The eligibility criteria are the same for both the first and the second and final grants, individuals will again need to confirm that their business has been adversely affected by coronavirus when applying for the second and final grant.
Tax point: The grant is taxable income.
Although the financial assistance measures are reducing for business, that is not where the story ends, the Chancellor Rishi Sunak has announced a “fiscal event” in early July, a mini budget if you like.
We anticipate an economic stimulus package to kickstart the economy, so although the self-employed income support scheme is due to end it is clear the government have more tricks up their sleeves to help the nation get back to work, once we know more we will let you know.
A point to note, 2.3 million claims have been made, worth a total of £6.8 billion in support for the self-employed.
Coronavirus Job Retention scheme
We originally wrote about the coronavirus job retention scheme on 20 March 2020 and have since covered it several more times in our blogs as we got more detail from the government. Originally intended to last until 30 June 2020 the scheme has now been extended.
The scheme will now be closed to new entrants from 30 June 2020, in practical terms that means if your staff/yourself as a company director are not furloughed before 10 June 2020 they/you will not attain the minimum three weeks furlough period before the 30 June 2020 deadline.
The extension is until 31 October 2020 but there are changes to the extended scheme.
From 1 July 2020 the scheme continues is its current form with the only change being employees will be able to return to work part time or in shift patterns and be furloughed for the normal hours not worked.

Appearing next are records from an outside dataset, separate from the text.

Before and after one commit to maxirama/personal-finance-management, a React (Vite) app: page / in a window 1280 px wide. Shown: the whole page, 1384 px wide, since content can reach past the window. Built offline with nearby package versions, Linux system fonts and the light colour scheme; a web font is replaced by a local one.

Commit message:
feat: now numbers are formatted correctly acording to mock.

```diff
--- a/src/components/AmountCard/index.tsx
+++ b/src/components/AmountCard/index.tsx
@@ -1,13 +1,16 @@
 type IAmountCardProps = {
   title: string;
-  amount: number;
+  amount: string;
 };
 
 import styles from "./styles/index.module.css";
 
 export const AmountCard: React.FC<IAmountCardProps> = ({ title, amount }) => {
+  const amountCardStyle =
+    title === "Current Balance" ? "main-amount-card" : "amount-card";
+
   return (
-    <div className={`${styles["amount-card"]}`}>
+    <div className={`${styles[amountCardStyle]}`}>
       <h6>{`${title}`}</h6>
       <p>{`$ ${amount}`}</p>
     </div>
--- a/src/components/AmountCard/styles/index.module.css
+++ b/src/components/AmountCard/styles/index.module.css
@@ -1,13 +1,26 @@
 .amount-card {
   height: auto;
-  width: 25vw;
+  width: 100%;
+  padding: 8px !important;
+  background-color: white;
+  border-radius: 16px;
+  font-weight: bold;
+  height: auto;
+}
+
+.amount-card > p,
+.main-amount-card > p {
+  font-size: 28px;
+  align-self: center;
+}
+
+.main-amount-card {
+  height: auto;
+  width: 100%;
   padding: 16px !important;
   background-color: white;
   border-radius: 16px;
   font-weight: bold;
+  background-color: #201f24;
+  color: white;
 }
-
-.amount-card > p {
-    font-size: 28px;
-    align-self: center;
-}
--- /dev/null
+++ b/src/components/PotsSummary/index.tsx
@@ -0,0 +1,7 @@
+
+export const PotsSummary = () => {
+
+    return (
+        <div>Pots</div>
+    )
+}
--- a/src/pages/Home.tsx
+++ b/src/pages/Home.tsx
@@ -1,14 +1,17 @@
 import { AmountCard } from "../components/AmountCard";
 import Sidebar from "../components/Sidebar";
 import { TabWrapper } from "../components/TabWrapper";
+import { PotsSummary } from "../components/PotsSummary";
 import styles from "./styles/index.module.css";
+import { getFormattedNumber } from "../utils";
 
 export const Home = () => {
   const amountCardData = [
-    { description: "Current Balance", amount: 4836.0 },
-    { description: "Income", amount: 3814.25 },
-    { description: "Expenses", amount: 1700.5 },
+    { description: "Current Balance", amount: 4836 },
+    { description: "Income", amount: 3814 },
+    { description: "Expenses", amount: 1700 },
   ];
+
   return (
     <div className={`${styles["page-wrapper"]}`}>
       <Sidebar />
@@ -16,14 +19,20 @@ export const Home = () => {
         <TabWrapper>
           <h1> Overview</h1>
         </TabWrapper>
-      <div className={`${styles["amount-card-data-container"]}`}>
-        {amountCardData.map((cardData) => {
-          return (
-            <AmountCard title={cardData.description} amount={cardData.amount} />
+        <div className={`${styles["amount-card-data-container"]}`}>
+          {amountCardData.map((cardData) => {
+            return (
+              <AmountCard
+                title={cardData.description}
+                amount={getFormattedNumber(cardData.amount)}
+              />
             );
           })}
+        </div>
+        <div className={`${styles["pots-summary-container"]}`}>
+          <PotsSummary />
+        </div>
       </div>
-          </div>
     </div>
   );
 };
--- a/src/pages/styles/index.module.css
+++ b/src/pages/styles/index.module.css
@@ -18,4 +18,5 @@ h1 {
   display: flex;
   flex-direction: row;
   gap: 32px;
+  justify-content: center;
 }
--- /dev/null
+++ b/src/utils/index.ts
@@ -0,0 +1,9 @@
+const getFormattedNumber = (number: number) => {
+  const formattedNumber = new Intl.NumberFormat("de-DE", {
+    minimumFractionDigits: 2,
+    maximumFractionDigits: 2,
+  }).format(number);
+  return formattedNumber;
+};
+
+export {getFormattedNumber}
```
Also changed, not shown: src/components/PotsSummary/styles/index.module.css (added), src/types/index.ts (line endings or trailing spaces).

When claiming the coronavirus job retention scheme grant, the employer will need to report and claim for a minimum period of a week, this is a minimum period, those making longer claims for monthly or biweekly will be able to do so.
Employers must remember to agree with your employees any new flexible furlough arrangements and confirm that agreement in writing.
Again, it is worth pointing out, you should engage the services of a suitable qualified HR specialist as these are all changes to an employee’s contract of employment.
Employers will be responsible for paying the tax and NICs due on the employee wages for the hours worked, the government will continue to pay the tax and NICs due on the employee wages for the hours not worked.
From August the level of the grant will slowly be tapered to reflect that employees will be returning to work. The employer will pay the employers NICs and pension contributions for the hours an employee does not work.
The government will reduce its percentage from 80% to 70% of wages up to a cap of £2,187.50 (reduced from £2,500) for the hours and employee does not work. Employers will pay ER NICs and pension contributions and 10% of wages to make up 80% of the total up to a cap of £2,500.
The government will reduce its percentage further to 60% of wages to a cap of £1,875 for the hours and employee does not work. Employers will pay ER NICs and pension contributions and 20% of wages to make up 80% total up to a cap of £2,500.
As with the previous scheme, from 1 July 2020 employers can still choose to top up employee wages above the scheme grant to 100% of their wages at their own expense if they wish.
More specific details and information about the changes to the scheme will be made available from 12 June 2020, we will update you further after this date.
A point to note, 1 million employers have used the scheme, protecting 8.4 million jobs, worth a total of £15 billion in claims.